##### Data supplied

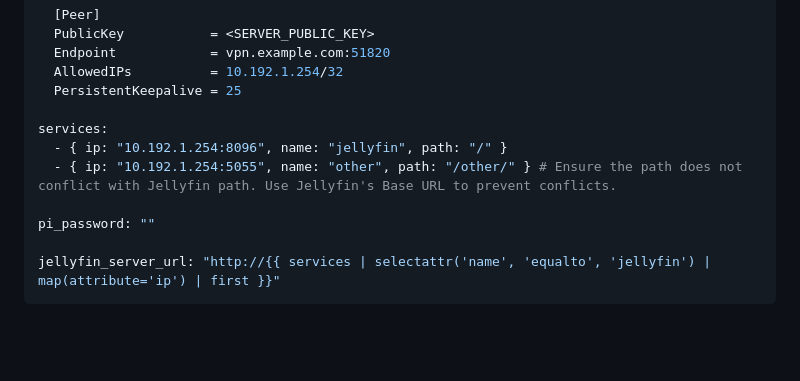
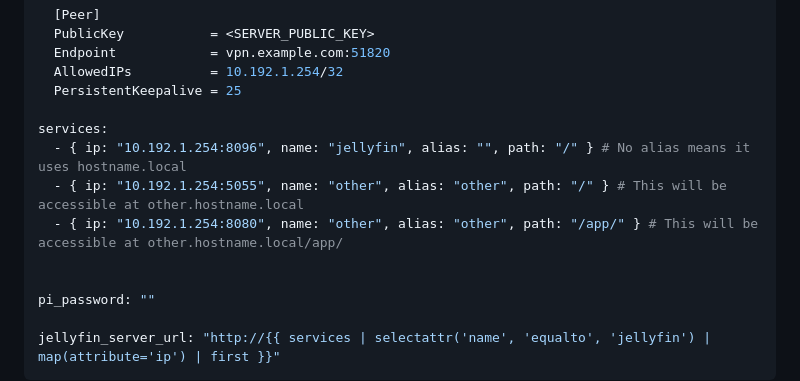
Before and after one commit to JPKribs/FinGuard, a Markdown page: README.md, the part around the change. Drawn GitHub-style; blank space fills up the shorter version.

```diff
--- a/README.md
+++ b/README.md
@@ -80,8 +80,10 @@ wg_conf: |
   PersistentKeepalive = 25
 
 services:
-  - { ip: "10.192.1.254:8096", name: "jellyfin", path: "/" }
-  - { ip: "10.192.1.254:5055", name: "other", path: "/other/" } # Ensure the path does not conflict with Jellyfin path. Use Jellyfin's Base URL to prevent conflicts.
+  - { ip: "10.192.1.254:8096", name: "jellyfin", alias: "", path: "/" } # No alias means it uses hostname.local
+  - { ip: "10.192.1.254:5055", name: "other", alias: "other", path: "/" } # This will be accessible at other.hostname.local
+  - { ip: "10.192.1.254:8080", name: "other", alias: "other", path: "/app/" } # This will be accessible at other.hostname.local/app/
+
 
 pi_password: ""
 
```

##########

### Task instructions
In the data above, copy every line where the string "This" appears.

### Final answer
+  - { ip: "10.192.1.254:5055", name: "other", alias: "other", path: "/" } # This will be accessible at other.hostname.local
+  - { ip: "10.192.1.254:8080", name: "other", alias: "other", path: "/app/" } # This will be accessible at other.hostname.local/app/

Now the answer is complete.